Feminism was selected because it was among the most looked up words throughout the year, with several spikes that corresponded to news and events, Merriam-Webster said.
Key among them were January’s Women’s March in Washington, D.C., the film “Wonder Woman” and the numerous allegations of sexual assault and harassment.
According to Merriam-Webster, feminism by definition is “the theory of the political, economic and social equality of the sexes” and “organized activity on behalf of women’s rights and interests.”
While I have never really considered myself a feminist or participated in rallies or events to promote gender equality, when it comes down to the actual definition, I have to admit that most of my life has supported feminism.
I have never been one to look to a man for permission to do something. Instead, I gravitated toward leadership roles since I was in junior high school. Positions such as student council member, class officer, club president and more were all part of my years in school.
Then, when it came time to pick a career, I chose a profession that was dominated by men at the time. Though female journalists are commonplace today, that wasn’t always the case.
My decision was not because I was trying to make a statement. It was just what I wanted to do, what felt right.
As I continued with volunteer activities as an adult, once again I landed in leadership positions. Committee chair, vice president and president are titles I have held in several organizations, and I have been recognized for my efforts.
Was I a feminist? Perhaps. I never really thought about it. I just saw a job that needed to be done, and I did it. As in all things, I prefer to look at a person’s ability to accomplish tasks, rather than gender or race or religion.

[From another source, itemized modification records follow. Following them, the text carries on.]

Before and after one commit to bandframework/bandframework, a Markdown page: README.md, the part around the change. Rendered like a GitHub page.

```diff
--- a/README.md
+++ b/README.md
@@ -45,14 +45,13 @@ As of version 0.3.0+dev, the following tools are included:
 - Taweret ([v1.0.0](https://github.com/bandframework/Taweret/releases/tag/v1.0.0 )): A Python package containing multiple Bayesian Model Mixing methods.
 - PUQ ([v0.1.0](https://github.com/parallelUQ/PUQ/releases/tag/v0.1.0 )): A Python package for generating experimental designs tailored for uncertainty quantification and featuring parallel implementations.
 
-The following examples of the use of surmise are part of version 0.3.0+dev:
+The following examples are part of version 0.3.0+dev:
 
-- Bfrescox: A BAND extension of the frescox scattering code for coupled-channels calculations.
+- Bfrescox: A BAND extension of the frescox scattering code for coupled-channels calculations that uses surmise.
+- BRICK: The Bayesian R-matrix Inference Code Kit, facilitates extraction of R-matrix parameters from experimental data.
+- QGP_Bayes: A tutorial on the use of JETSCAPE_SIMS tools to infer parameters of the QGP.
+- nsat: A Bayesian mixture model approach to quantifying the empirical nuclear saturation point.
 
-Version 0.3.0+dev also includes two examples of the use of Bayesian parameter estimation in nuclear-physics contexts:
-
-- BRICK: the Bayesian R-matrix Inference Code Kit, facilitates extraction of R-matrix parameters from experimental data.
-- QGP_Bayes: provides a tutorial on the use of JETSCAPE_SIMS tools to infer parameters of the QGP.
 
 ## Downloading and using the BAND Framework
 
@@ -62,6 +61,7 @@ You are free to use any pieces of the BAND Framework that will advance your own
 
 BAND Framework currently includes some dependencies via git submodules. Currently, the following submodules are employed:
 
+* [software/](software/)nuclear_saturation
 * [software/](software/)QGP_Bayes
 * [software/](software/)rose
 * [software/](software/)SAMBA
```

It’s the way I continue to look at things, even in my career. When thinking about what I do or describing my job to new acquaintances, my gender never enters into the equation. Instead, I see a journalist with years of experience that have brought me to the role I hold today.

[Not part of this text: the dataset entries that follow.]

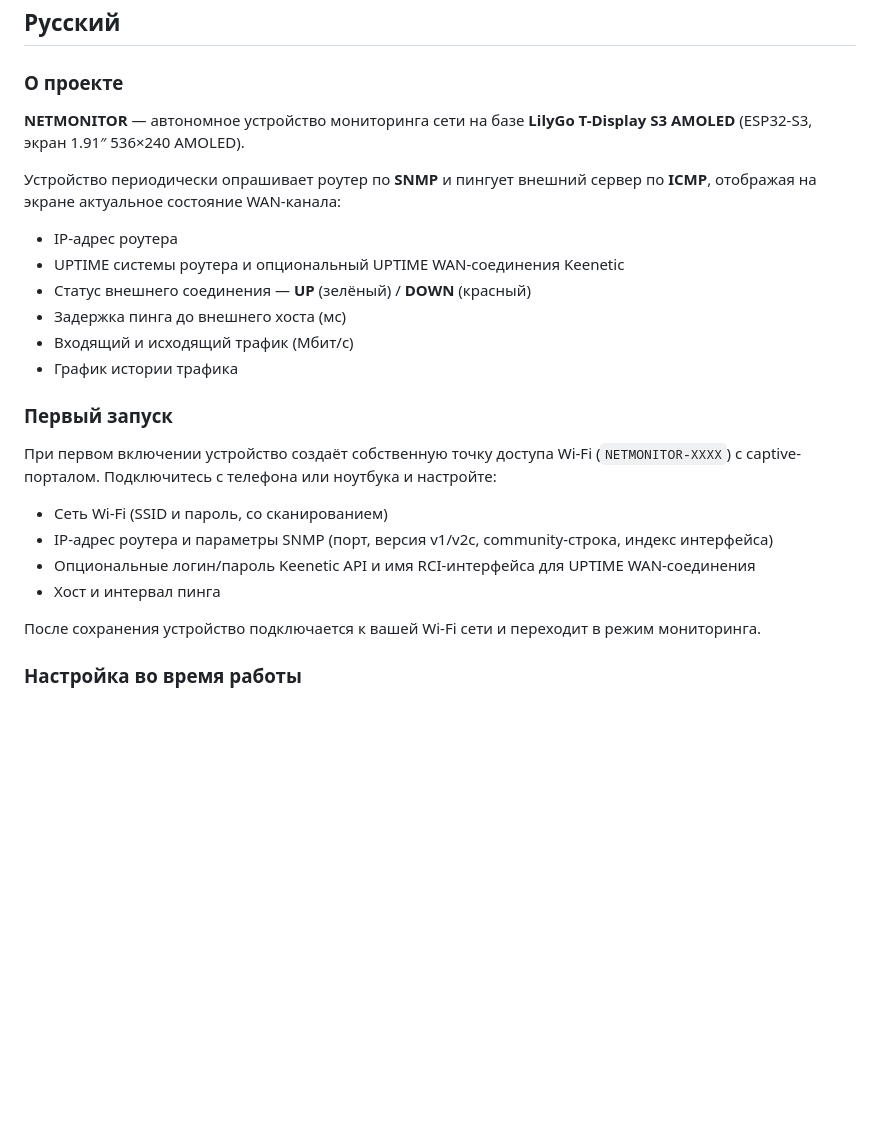
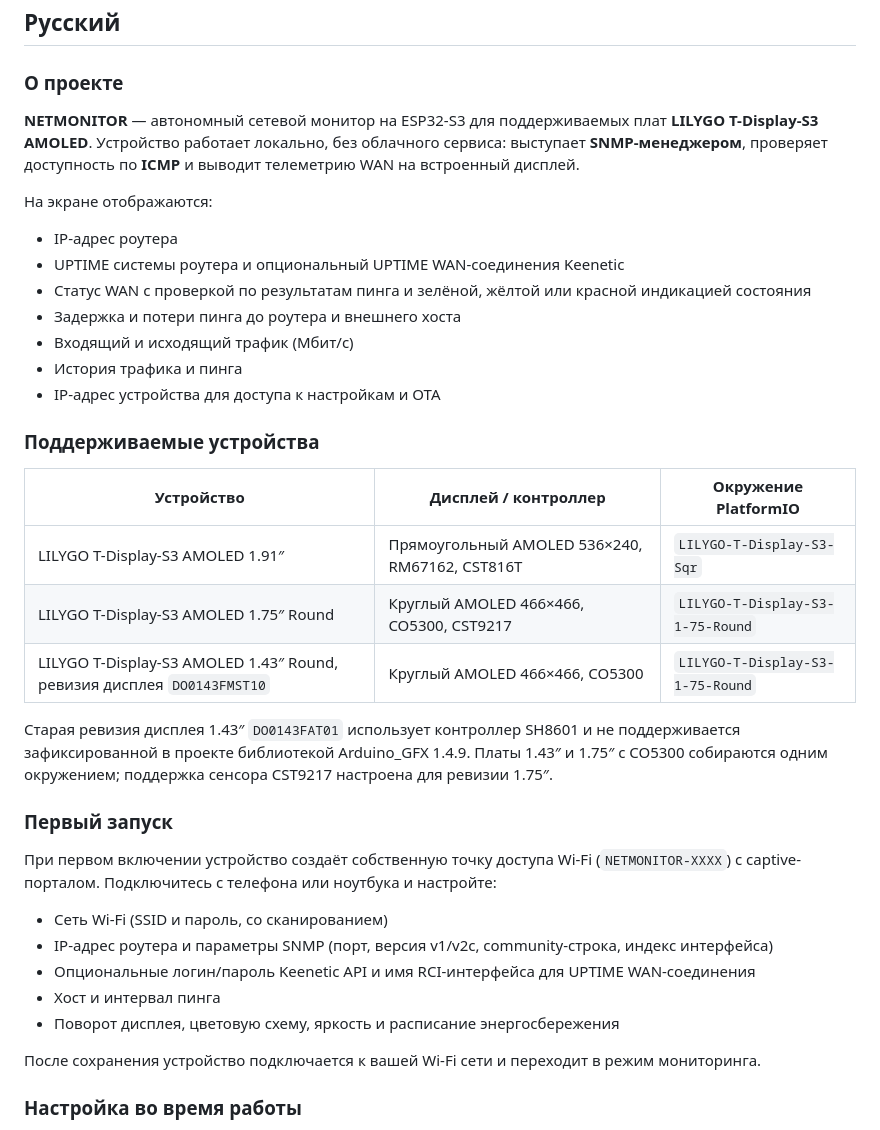
Before and after one commit to Clevik/LiLyGo_NetMonitor, a Markdown page: README.md, the part around one of its changes. GitHub-like rendering; blank space fills up the shorter version.

```diff
--- a/README.md
+++ b/README.md
@@ -111,18 +131,34 @@ the application and its selected filesystem are rolled back.
 
 ### О проекте
 
-**NETMONITOR** — автономное устройство мониторинга сети на базе
-**LilyGo T-Display S3 AMOLED** (ESP32-S3, экран 1.91″ 536×240 AMOLED).
+**NETMONITOR** — автономный сетевой монитор на ESP32-S3 для поддерживаемых плат
+**LILYGO T-Display-S3 AMOLED**. Устройство работает локально, без облачного
+сервиса: выступает **SNMP-менеджером**, проверяет доступность по **ICMP** и
+выводит телеметрию WAN на встроенный дисплей.
 
-Устройство периодически опрашивает роутер по **SNMP** и пингует внешний сервер
-по **ICMP**, отображая на экране актуальное состояние WAN-канала:
+На экране отображаются:
 
 - IP-адрес роутера
 - UPTIME системы роутера и опциональный UPTIME WAN-соединения Keenetic
-- Статус внешнего соединения — **UP** (зелёный) / **DOWN** (красный)
-- Задержка пинга до внешнего хоста (мс)
+- Статус WAN с проверкой по результатам пинга и зелёной, жёлтой или красной
+  индикацией состояния
+- Задержка и потери пинга до роутера и внешнего хоста
 - Входящий и исходящий трафик (Мбит/с)
-- График истории трафика
+- История трафика и пинга
+- IP-адрес устройства для доступа к настройкам и OTA
+
+### Поддерживаемые устройства
+
+| Устройство | Дисплей / контроллер | Окружение PlatformIO |
+|-------------|----------------------|----------------------|
+| LILYGO T-Display-S3 AMOLED 1.91″ | Прямоугольный AMOLED 536×240, RM67162, CST816T | `LILYGO-T-Display-S3-Sqr` |
+| LILYGO T-Display-S3 AMOLED 1.75″ Round | Круглый AMOLED 466×466, CO5300, CST9217 | `LILYGO-T-Display-S3-1-75-Round` |
+| LILYGO T-Display-S3 AMOLED 1.43″ Round, ревизия дисплея `DO0143FMST10` | Круглый AMOLED 466×466, CO5300 | `LILYGO-T-Display-S3-1-75-Round` |
+
+Старая ревизия дисплея 1.43″ `DO0143FAT01` использует контроллер SH8601 и не
+поддерживается зафиксированной в проекте библиотекой Arduino_GFX 1.4.9. Платы
+1.43″ и 1.75″ с CO5300 собираются одним окружением; поддержка сенсора CST9217
+настроена для ревизии 1.75″.
 
 ### Первый запуск
 
@@ -135,6 +171,7 @@ the application and its selected filesystem are rolled back.
 - Опциональные логин/пароль Keenetic API и имя RCI-интерфейса для UPTIME
   WAN-соединения
 - Хост и интервал пинга
+- Поворот дисплея, цветовую схему, яркость и расписание энергосбережения
 
 После сохранения устройство подключается к вашей Wi-Fi сети и переходит в
 режим мониторинга.
```
Also changed, not shown: other parts of README.md (+42 -19 lines).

Only recently did I start meeting with a group of strong women whose sole purpose is to empower and support other women. By creating a bond of friendship among the very informal membership, we support one another’s activities and businesses.
Our intention isn’t to flaunt our feminism. We’re simply a bunch of girls laughing, sharing good times and bad along with a meal and glass of wine.
Do feminists deserve to be singled out this year, or any other year? I don’t have that answer.
Perhaps next year will bring an end to the need to define one’s work or activities by their gender. Until then, feminism will reign — at least as the word of the year.